## WHAT YOU SHOULD DO:
Only the lines that hold "vehicles" should be in the answer, each copied from the data below.

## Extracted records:
┌──

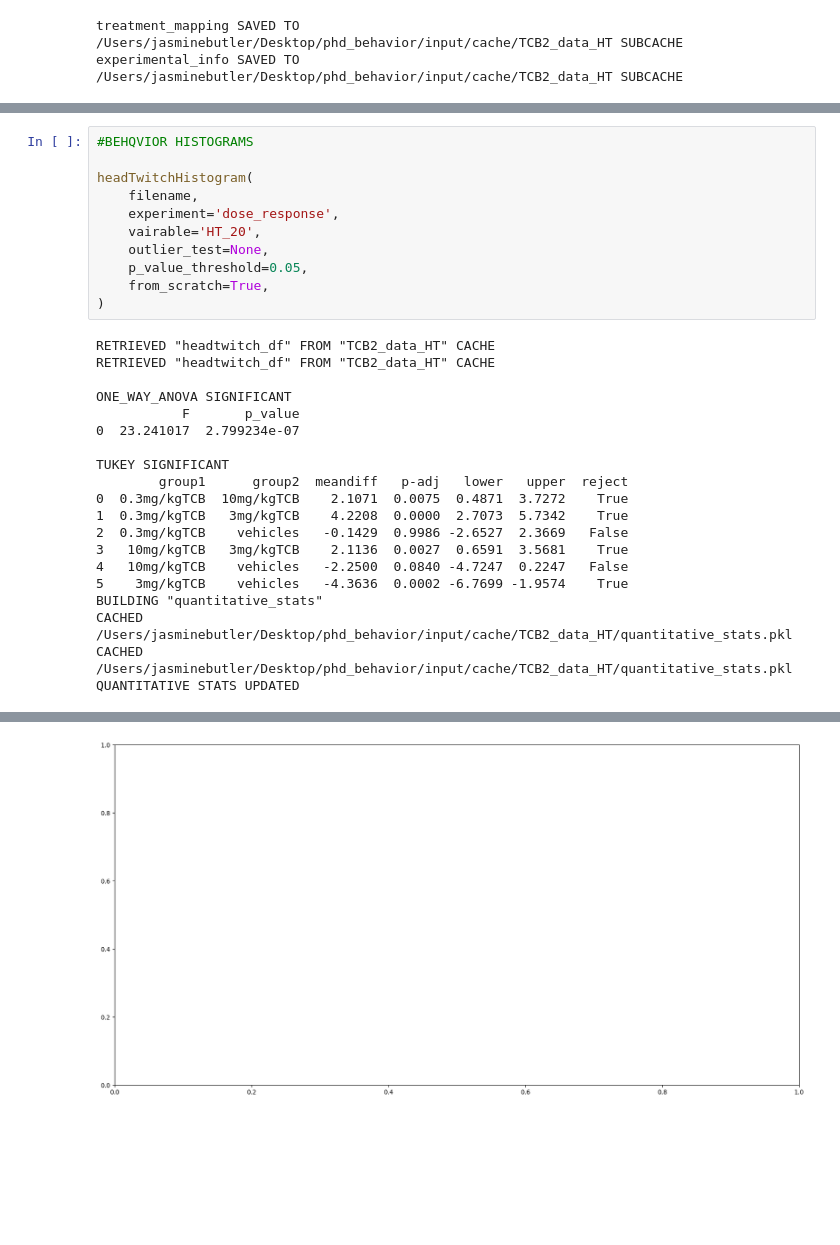
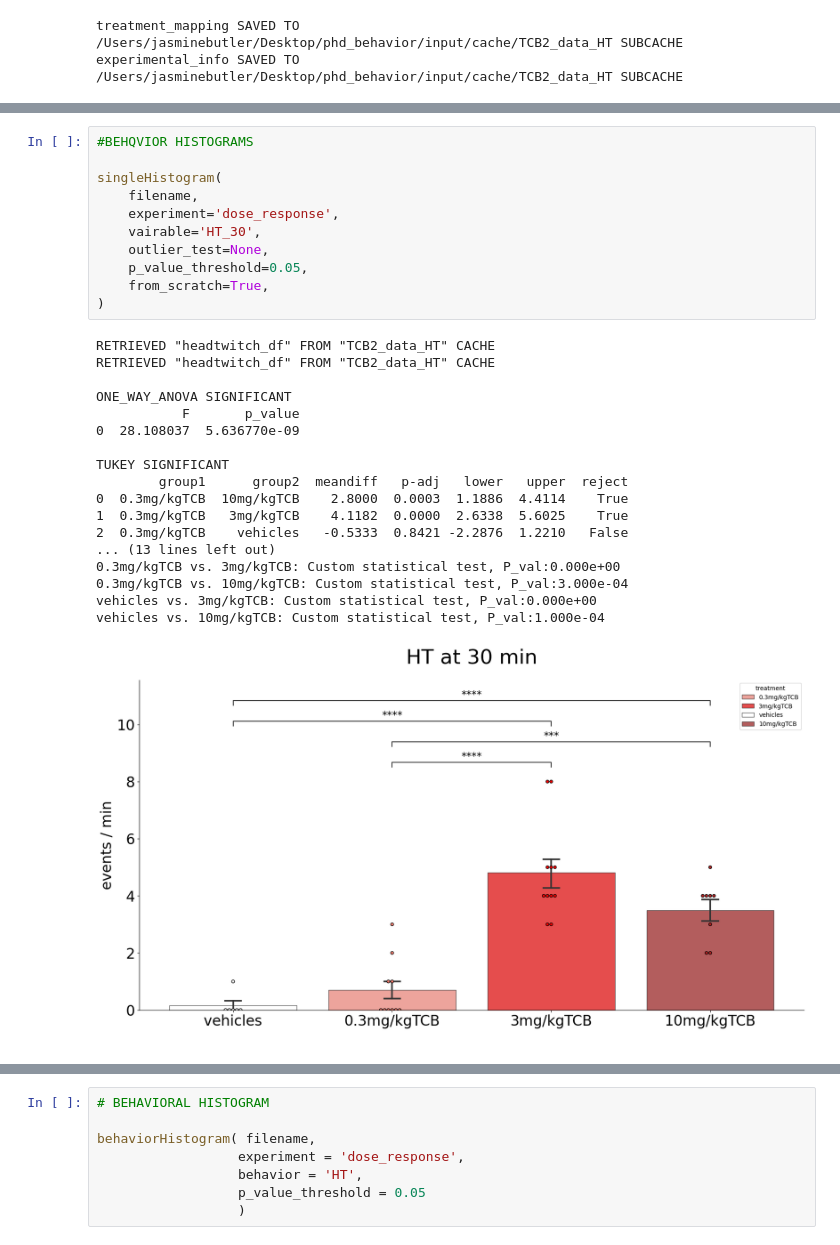
Before and after one commit to jjb-hub/phd_behavior, a Jupyter notebook: DASHBOARD.ipynb, the cells around one changed output, grey strips where cells are left out. Drawn from its saved outputs; the diff is of its cells as text; blank space fills up the shorter version.

Commit message:
functioning for all timepoints in a behavior  need to check with ES DOI data

```diff
--- a/DASHBOARD.ipynb
+++ b/DASHBOARD.ipynb
@@ -27,31 +38,30 @@ RETRIEVED "headtwitch_df" FROM "TCB2_data_HT" CACHE
 # %%
 #BEHQVIOR HISTOGRAMS
 
-headTwitchHistogram(
+singleHistogram(
     filename,
     experiment='dose_response',
-    vairable='HT_20',
+    vairable='HT_30',
     outlier_test=None,
     p_value_threshold=0.05,
     from_scratch=True,
 )
 # %% [output]
 RETRIEVED "headtwitch_df" FROM "TCB2_data_HT" CACHE
 RETRIEVED "headtwitch_df" FROM "TCB2_data_HT" CACHE
 
 ONE_WAY_ANOVA SIGNIFICANT
            F       p_value
-0  23.241017  2.799234e-07
+0  28.108037  5.636770e-09
 
 TUKEY SIGNIFICANT
         group1      group2  meandiff   p-adj   lower   upper  reject
-0  0.3mg/kgTCB  10mg/kgTCB    2.1071  0.0075  0.4871  3.7272    True
-1  0.3mg/kgTCB   3mg/kgTCB    4.2208  0.0000  2.7073  5.7342    True
-2  0.3mg/kgTCB    vehicles   -0.1429  0.9986 -2.6527  2.3669   False
-3   10mg/kgTCB   3mg/kgTCB    2.1136  0.0027  0.6591  3.5681    True
-4   10mg/kgTCB    vehicles   -2.2500  0.0840 -4.7247  0.2247   False
-5    3mg/kgTCB    vehicles   -4.3636  0.0002 -6.7699 -1.9574    True
-BUILDING "quantitative_stats"
-CACHED /Users/jasminebutler/Desktop/phd_behavior/input/cache/TCB2_data_HT/quantitative_stats.pkl
-CACHED /Users/jasminebutler/Desktop/phd_behavior/input/cache/TCB2_data_HT/quantitative_stats.pkl
-QUANTITATIVE STATS UPDATED
+0  0.3mg/kgTCB  10mg/kgTCB    2.8000  0.0003  1.1886  4.4114    True
+1  0.3mg/kgTCB   3mg/kgTCB    4.1182  0.0000  2.6338  5.6025    True
+2  0.3mg/kgTCB    vehicles   -0.5333  0.8421 -2.2876  1.2210   False
+... (13 lines left out)
+0.3mg/kgTCB vs. 3mg/kgTCB: Custom statistical test, P_val:0.000e+00
+0.3mg/kgTCB vs. 10mg/kgTCB: Custom statistical test, P_val:3.000e-04
+vehicles vs. 3mg/kgTCB: Custom statistical test, P_val:0.000e+00
+vehicles vs. 10mg/kgTCB: Custom statistical test, P_val:1.000e-04
+[figure, new version]
@@ -59,3 +70,10 @@ RuntimeWarning: Mean of empty slice
-[figure, old version]
+# %%
+# BEHAVIORAL HISTOGRAM
+
+behaviorHistogram( filename,
+                  experiment = 'dose_response',
+                  behavior = 'HT',
+                  p_value_threshold = 0.05
+                  )
 # %%
 #TODO add plsd to posth hoc not hard code tukeys
```
Also changed, not shown: parts of 4 cells of this notebook, 6 other files.
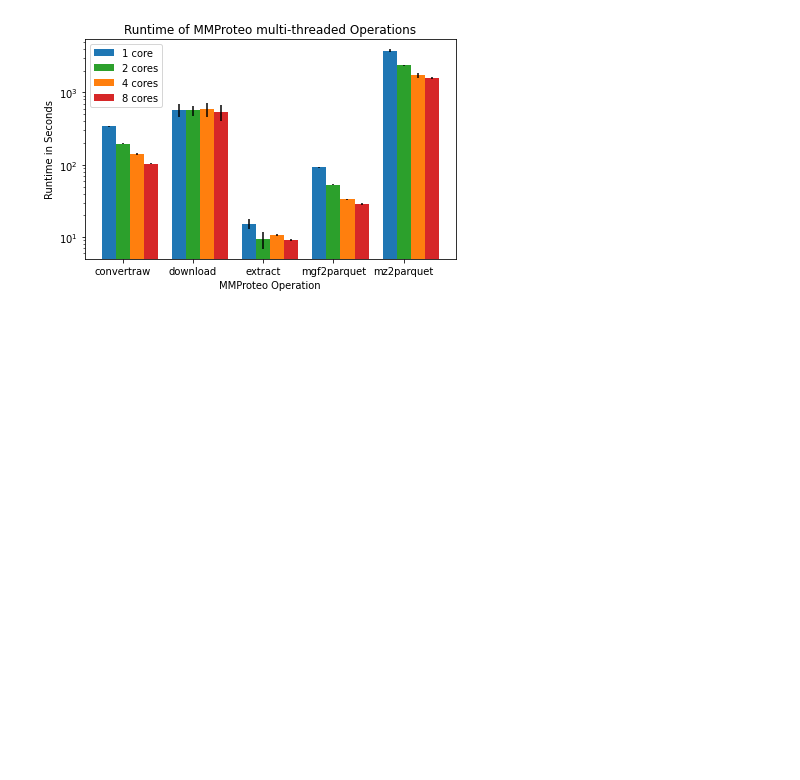
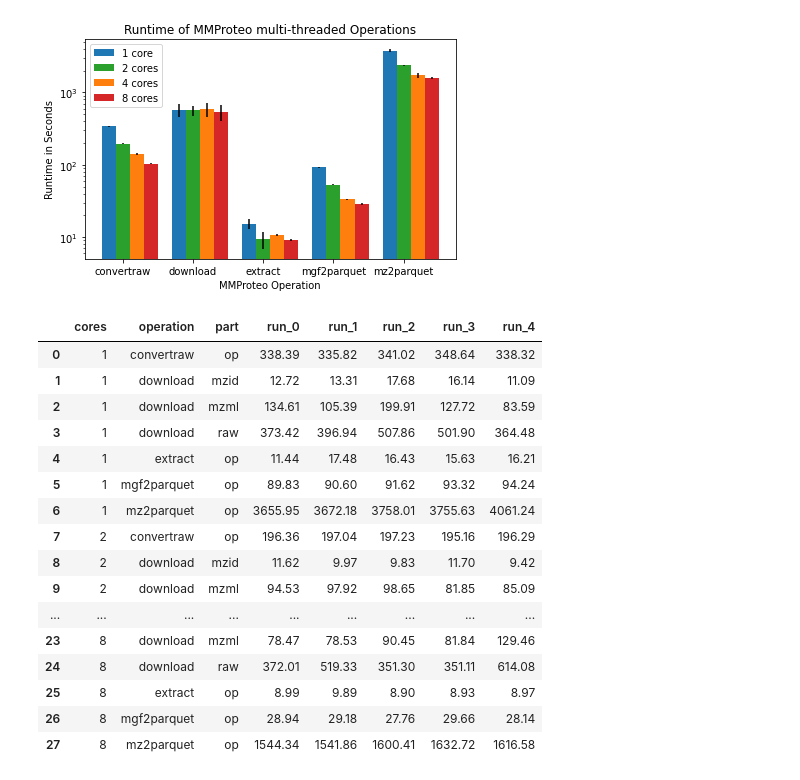
Before and after one commit to Miroka96/mmproteo, a Jupyter notebook: benchmarking/visualization.ipynb, the cells around one changed output. Saved outputs shown, nothing was run; the diff lists cells and outputs as text; code cells hidden in the pictures; blank space fills up the shorter version.

```diff
--- a/benchmarking/visualization.ipynb
+++ b/benchmarking/visualization.ipynb
@@ -132,3 +129,29 @@ plt.savefig('mmproteo_multithreading_benchmark.svg')
 plt.show()
 # %% [output]
 [figure]
+# %%
+latex_df = df\
+.groupby(['cores', 'operation', 'part'])\
+.apply(lambda d: d.set_index(['run']).elapsedRealTime)\
+.reset_index()
+latex_df.columns.name = ''
+latex_df = latex_df.rename(columns={i: f"run_{i}" for i in range(5)})
+latex_df
+# %% [output]
+|  | cores | operation | part | run_0 | run_1 | run_2 | run_3 | run_4 |
+| 0 | 1 | convertraw | op | 338.39 | 335.82 | 341.02 | 348.64 | 338.32 |
+| 1 | 1 | download | mzid | 12.72 | 13.31 | 17.68 | 16.14 | 11.09 |
+| 2 | 1 | download | mzml | 134.61 | 105.39 | 199.91 | 127.72 | 83.59 |
+| 3 | 1 | download | raw | 373.42 | 396.94 | 507.86 | 501.90 | 364.48 |
+| 4 | 1 | extract | op | 11.44 | 17.48 | 16.43 | 15.63 | 16.21 |
+| 5 | 1 | mgf2parquet | op | 89.83 | 90.60 | 91.62 | 93.32 | 94.24 |
+| 6 | 1 | mz2parquet | op | 3655.95 | 3672.18 | 3758.01 | 3755.63 | 4061.24 |
+| 7 | 2 | convertraw | op | 196.36 | 197.04 | 197.23 | 195.16 | 196.29 |
+| 8 | 2 | download | mzid | 11.62 | 9.97 | 9.83 | 11.70 | 9.42 |
+| 9 | 2 | download | mzml | 94.53 | 97.92 | 98.65 | 81.85 | 85.09 |
+| ... | ... | ... | ... | ... | ... | ... | ... | ... |
+| 23 | 8 | download | mzml | 78.47 | 78.53 | 90.45 | 81.84 | 129.46 |
+| 24 | 8 | download | raw | 372.01 | 519.33 | 351.30 | 351.11 | 614.08 |
+| 25 | 8 | extract | op | 8.99 | 9.89 | 8.90 | 8.93 | 8.97 |
+| 26 | 8 | mgf2parquet | op | 28.94 | 29.18 | 27.76 | 29.66 | 28.14 |
+| 27 | 8 | mz2parquet | op | 1544.34 | 1541.86 | 1600.41 | 1632.72 | 1616.58 |
```
Also changed, not shown: parts of 6 cells of this notebook, 1 other file.
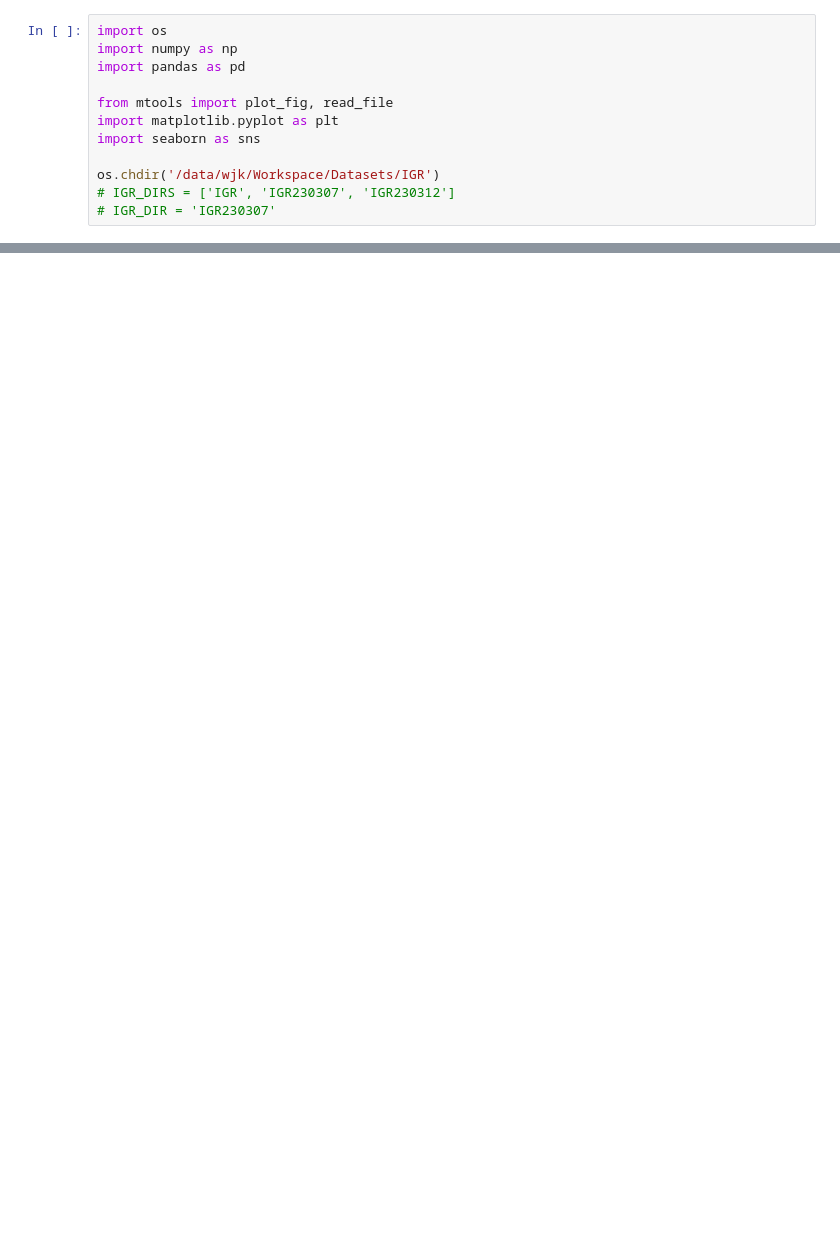
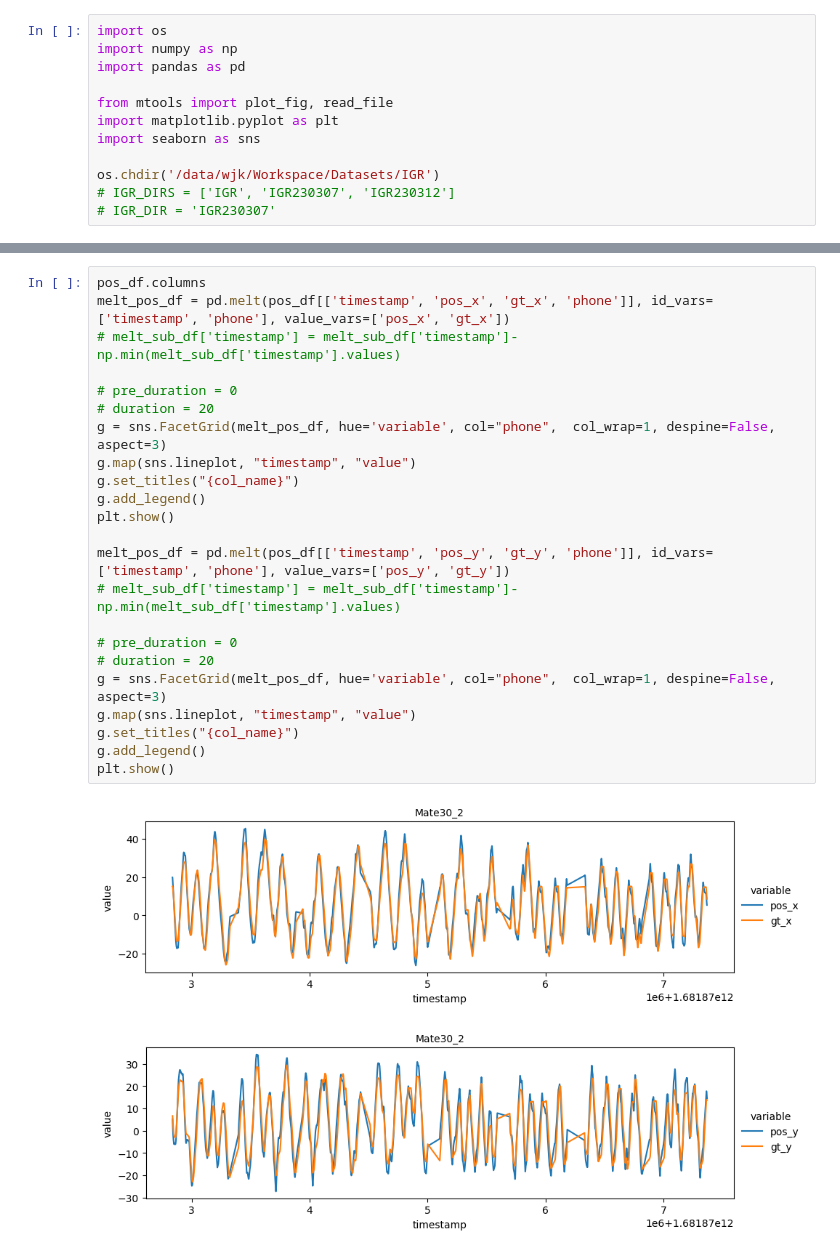
Before and after one commit to XinNoil/IGRProcess, a Jupyter notebook: plots/plot_pos.ipynb, the cells around one changed output, grey strips where cells are left out. Drawn from its saved outputs; the diff is of its cells as text; blank space fills up the shorter version.

```diff
--- a/plots/plot_pos.ipynb
+++ b/plots/plot_pos.ipynb
@@ -57,0 +45,26 @@ trip
+# %%
+pos_df.columns
+melt_pos_df = pd.melt(pos_df[['timestamp', 'pos_x', 'gt_x', 'phone']], id_vars=['timestamp', 'phone'], value_vars=['pos_x', 'gt_x'])
+# melt_sub_df['timestamp'] = melt_sub_df['timestamp']-np.min(melt_sub_df['timestamp'].values)
+
+# pre_duration = 0
+# duration = 20
+g = sns.FacetGrid(melt_pos_df, hue='variable', col="phone",  col_wrap=1, despine=False, aspect=3)
+g.map(sns.lineplot, "timestamp", "value")
+g.set_titles("{col_name}")
+g.add_legend()
+plt.show()
+
+melt_pos_df = pd.melt(pos_df[['timestamp', 'pos_y', 'gt_y', 'phone']], id_vars=['timestamp', 'phone'], value_vars=['pos_y', 'gt_y'])
+# melt_sub_df['timestamp'] = melt_sub_df['timestamp']-np.min(melt_sub_df['timestamp'].values)
+
+# pre_duration = 0
+# duration = 20
+g = sns.FacetGrid(melt_pos_df, hue='variable', col="phone",  col_wrap=1, despine=False, aspect=3)
+g.map(sns.lineplot, "timestamp", "value")
+g.set_titles("{col_name}")
+g.add_legend()
+plt.show()
+# %% [output]
+[figure, added]
+[figure, added]
```
Also changed, not shown: parts of 3 cells of this notebook, 30 other files.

└──

## OUTPUT FOR THIS EXERCISE:
-2  0.3mg/kgTCB    vehicles   -0.1429  0.9986 -2.6527  2.3669   False
-4   10mg/kgTCB    vehicles   -2.2500  0.0840 -4.7247  0.2247   False
-5    3mg/kgTCB    vehicles   -4.3636  0.0002 -6.7699 -1.9574    True
+2  0.3mg/kgTCB    vehicles   -0.5333  0.8421 -2.2876  1.2210   False
+vehicles vs. 3mg/kgTCB: Custom statistical test, P_val:0.000e+00
+vehicles vs. 10mg/kgTCB: Custom statistical test, P_val:1.000e-04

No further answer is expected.